* _Records excerpted from a collection_

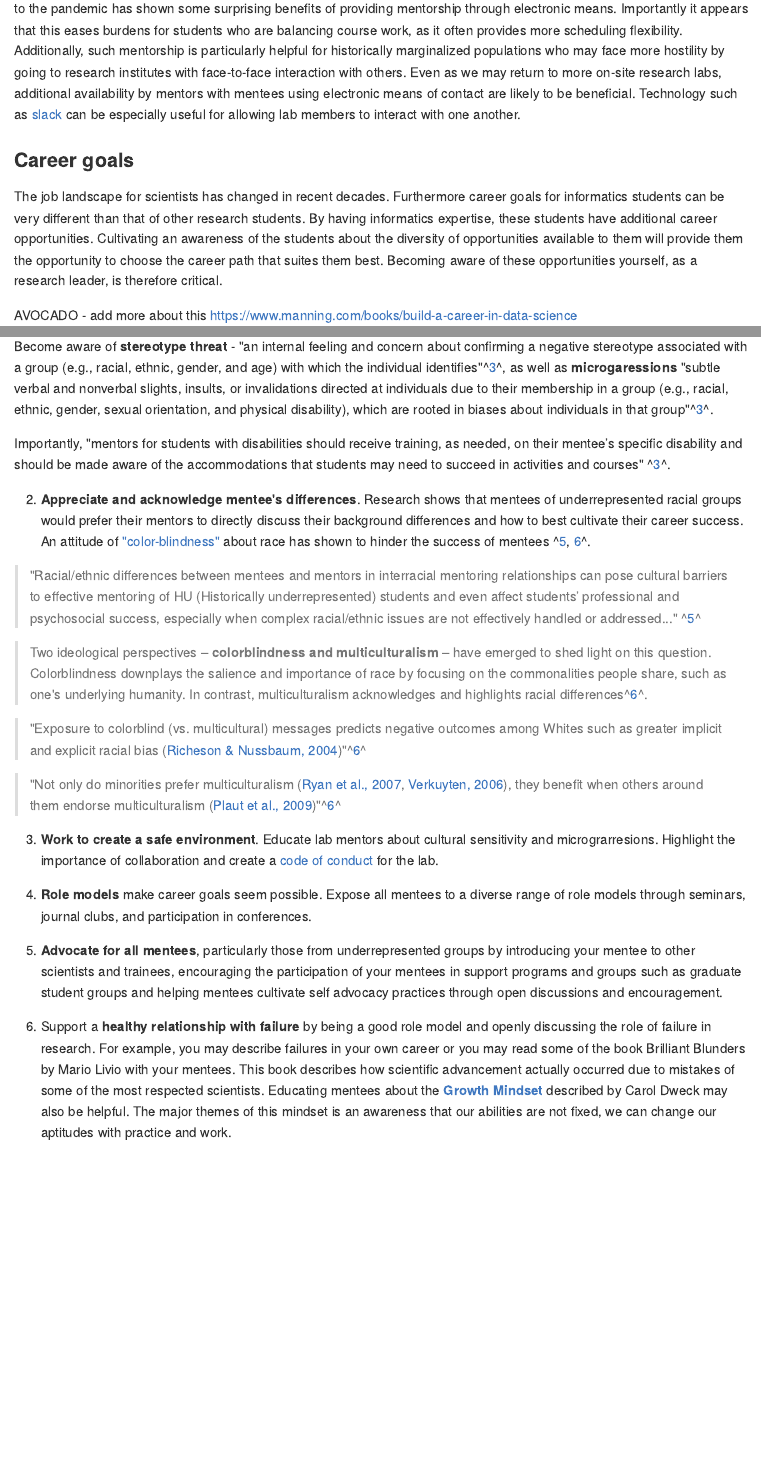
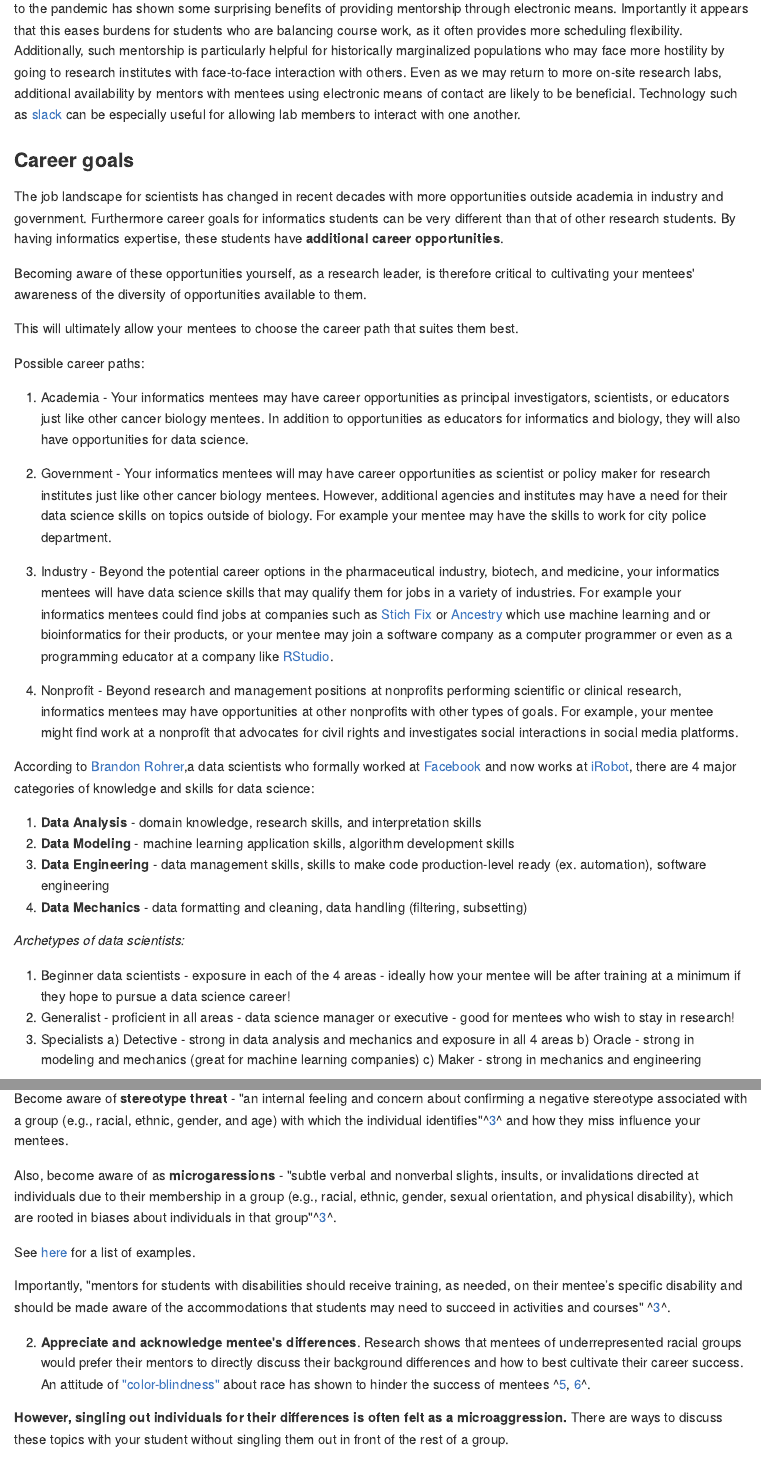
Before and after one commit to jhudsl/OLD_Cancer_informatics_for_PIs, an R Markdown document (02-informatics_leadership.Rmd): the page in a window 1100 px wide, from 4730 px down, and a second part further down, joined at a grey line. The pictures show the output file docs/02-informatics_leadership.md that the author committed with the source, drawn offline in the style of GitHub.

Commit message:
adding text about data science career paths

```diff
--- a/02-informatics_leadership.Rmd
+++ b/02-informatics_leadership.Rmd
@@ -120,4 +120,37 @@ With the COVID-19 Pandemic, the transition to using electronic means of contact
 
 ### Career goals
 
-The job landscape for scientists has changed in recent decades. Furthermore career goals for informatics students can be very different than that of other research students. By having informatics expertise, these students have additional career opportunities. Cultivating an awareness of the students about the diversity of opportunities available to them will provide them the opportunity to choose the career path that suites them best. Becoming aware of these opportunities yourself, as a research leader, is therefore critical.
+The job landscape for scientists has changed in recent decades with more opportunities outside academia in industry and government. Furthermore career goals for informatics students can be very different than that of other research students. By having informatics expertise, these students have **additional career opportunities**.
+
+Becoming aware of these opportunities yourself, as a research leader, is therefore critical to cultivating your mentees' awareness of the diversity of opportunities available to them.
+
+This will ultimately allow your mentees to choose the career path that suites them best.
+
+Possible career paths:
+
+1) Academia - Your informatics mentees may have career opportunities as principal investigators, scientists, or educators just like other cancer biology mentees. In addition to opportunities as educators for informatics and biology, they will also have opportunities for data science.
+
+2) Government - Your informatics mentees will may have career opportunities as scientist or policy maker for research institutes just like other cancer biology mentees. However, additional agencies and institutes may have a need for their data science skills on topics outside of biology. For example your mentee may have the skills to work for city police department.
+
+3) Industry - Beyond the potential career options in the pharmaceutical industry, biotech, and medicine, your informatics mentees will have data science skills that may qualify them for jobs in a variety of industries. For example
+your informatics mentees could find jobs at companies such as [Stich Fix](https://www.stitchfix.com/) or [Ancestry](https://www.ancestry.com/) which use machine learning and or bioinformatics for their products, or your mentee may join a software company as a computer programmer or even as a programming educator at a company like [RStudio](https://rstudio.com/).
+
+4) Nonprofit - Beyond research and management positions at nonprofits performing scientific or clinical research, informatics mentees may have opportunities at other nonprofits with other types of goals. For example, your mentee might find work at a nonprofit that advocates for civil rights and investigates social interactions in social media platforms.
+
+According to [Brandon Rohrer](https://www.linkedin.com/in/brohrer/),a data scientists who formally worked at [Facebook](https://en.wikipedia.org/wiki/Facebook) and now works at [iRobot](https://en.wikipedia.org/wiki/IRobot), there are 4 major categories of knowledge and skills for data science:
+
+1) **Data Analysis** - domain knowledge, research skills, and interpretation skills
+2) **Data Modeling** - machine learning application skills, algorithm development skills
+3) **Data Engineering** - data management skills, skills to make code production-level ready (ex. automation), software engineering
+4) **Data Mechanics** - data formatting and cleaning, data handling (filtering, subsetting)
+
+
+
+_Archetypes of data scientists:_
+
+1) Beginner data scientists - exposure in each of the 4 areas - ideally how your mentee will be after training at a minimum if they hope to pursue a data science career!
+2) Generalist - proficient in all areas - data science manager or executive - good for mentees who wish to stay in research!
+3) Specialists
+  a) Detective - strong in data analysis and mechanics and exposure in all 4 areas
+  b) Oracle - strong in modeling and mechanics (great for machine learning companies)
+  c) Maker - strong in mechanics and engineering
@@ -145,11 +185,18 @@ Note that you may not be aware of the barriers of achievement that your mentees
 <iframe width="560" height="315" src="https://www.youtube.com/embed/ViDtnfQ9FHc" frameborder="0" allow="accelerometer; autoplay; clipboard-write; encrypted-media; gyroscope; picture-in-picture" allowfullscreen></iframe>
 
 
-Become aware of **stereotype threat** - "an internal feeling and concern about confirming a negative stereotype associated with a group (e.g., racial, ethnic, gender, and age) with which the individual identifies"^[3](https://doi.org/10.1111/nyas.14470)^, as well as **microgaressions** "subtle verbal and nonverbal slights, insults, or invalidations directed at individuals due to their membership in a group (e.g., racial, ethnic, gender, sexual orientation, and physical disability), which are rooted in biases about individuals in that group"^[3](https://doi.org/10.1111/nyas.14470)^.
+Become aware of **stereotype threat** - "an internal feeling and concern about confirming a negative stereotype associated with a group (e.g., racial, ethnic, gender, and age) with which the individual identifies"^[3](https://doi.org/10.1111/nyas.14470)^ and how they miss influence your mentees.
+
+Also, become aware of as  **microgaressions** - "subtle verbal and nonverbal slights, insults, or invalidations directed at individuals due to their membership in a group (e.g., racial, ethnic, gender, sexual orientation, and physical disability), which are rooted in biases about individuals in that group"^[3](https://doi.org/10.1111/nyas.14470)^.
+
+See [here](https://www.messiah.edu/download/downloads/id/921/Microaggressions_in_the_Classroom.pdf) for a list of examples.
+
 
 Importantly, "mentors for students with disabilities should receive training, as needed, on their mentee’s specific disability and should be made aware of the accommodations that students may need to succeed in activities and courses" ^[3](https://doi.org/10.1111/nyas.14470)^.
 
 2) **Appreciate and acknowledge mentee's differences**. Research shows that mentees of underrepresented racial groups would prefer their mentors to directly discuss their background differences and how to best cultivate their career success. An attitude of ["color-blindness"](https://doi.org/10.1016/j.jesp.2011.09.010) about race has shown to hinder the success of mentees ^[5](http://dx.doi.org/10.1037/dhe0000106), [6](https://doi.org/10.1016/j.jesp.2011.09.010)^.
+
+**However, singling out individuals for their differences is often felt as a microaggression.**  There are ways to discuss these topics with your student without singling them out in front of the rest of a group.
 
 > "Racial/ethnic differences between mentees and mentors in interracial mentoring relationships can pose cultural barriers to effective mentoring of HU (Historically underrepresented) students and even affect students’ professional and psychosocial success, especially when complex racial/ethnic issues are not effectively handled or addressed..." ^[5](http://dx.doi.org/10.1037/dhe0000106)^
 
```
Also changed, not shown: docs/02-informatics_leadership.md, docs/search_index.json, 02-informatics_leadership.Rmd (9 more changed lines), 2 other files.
* * *
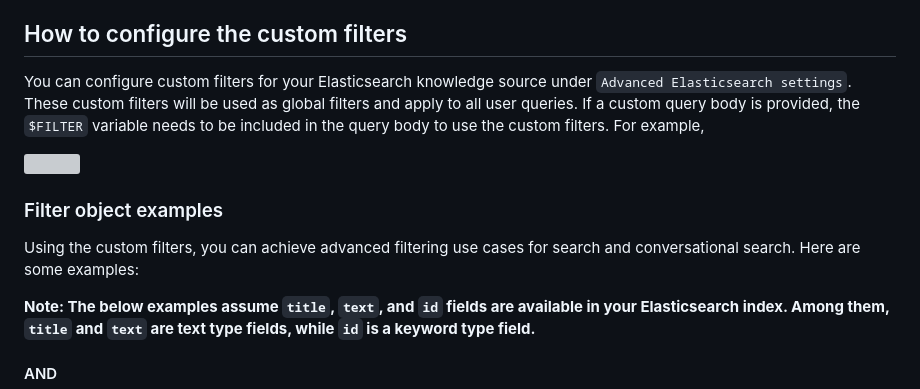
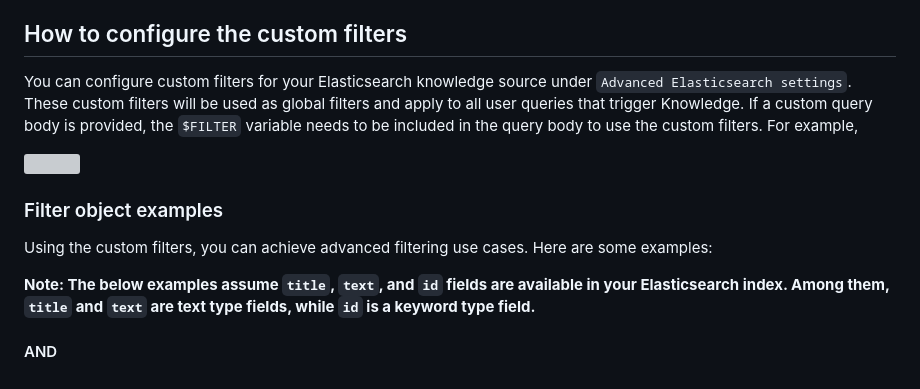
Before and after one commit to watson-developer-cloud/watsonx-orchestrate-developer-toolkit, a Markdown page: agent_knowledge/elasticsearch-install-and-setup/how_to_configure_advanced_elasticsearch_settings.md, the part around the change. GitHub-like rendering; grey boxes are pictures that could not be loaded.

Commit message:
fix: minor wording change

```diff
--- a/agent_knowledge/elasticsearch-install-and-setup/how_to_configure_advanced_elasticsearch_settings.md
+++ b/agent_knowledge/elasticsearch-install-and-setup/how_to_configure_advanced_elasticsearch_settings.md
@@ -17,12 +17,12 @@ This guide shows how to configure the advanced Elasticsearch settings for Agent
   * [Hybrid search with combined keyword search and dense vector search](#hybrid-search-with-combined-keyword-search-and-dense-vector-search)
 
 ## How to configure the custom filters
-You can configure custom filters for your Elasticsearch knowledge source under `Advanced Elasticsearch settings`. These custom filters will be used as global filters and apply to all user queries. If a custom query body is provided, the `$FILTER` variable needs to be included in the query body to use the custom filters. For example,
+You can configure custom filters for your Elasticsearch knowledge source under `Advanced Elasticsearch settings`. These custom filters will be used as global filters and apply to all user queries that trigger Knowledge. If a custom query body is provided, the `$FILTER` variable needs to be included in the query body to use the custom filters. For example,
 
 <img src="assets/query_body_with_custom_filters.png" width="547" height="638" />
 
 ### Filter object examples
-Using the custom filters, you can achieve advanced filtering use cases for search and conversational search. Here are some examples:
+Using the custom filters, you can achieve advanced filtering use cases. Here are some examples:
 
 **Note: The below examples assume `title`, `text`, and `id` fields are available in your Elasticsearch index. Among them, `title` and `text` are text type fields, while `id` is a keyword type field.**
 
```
--
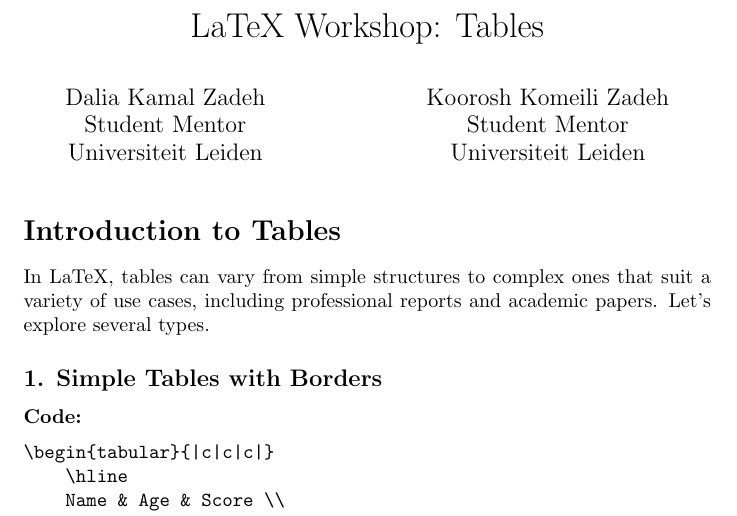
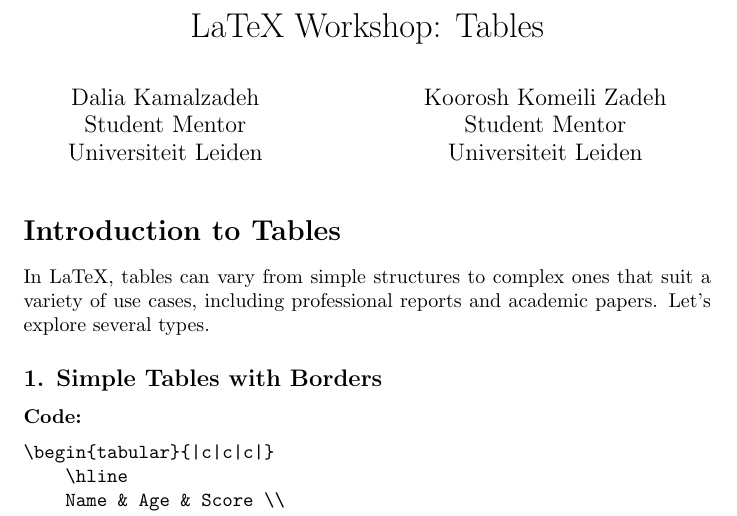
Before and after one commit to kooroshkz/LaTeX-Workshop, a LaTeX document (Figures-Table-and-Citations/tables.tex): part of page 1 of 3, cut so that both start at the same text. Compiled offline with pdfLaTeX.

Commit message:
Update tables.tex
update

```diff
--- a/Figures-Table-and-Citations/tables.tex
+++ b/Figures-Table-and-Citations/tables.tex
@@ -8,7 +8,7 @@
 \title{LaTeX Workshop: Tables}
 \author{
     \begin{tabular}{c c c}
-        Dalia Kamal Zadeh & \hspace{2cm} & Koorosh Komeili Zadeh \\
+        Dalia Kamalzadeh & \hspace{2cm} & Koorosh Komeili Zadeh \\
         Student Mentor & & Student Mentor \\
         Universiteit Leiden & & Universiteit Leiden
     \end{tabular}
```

* _WORK REQUEST_
Look through the entries above. Extract each line with the word "areas".

* _RESPONSE_
+1) Beginner data scientists - exposure in each of the 4 areas - ideally how your mentee will be after training at a minimum if they hope to pursue a data science career!
+2) Generalist - proficient in all areas - data science manager or executive - good for mentees who wish to stay in research!
+  a) Detective - strong in data analysis and mechanics and exposure in all 4 areas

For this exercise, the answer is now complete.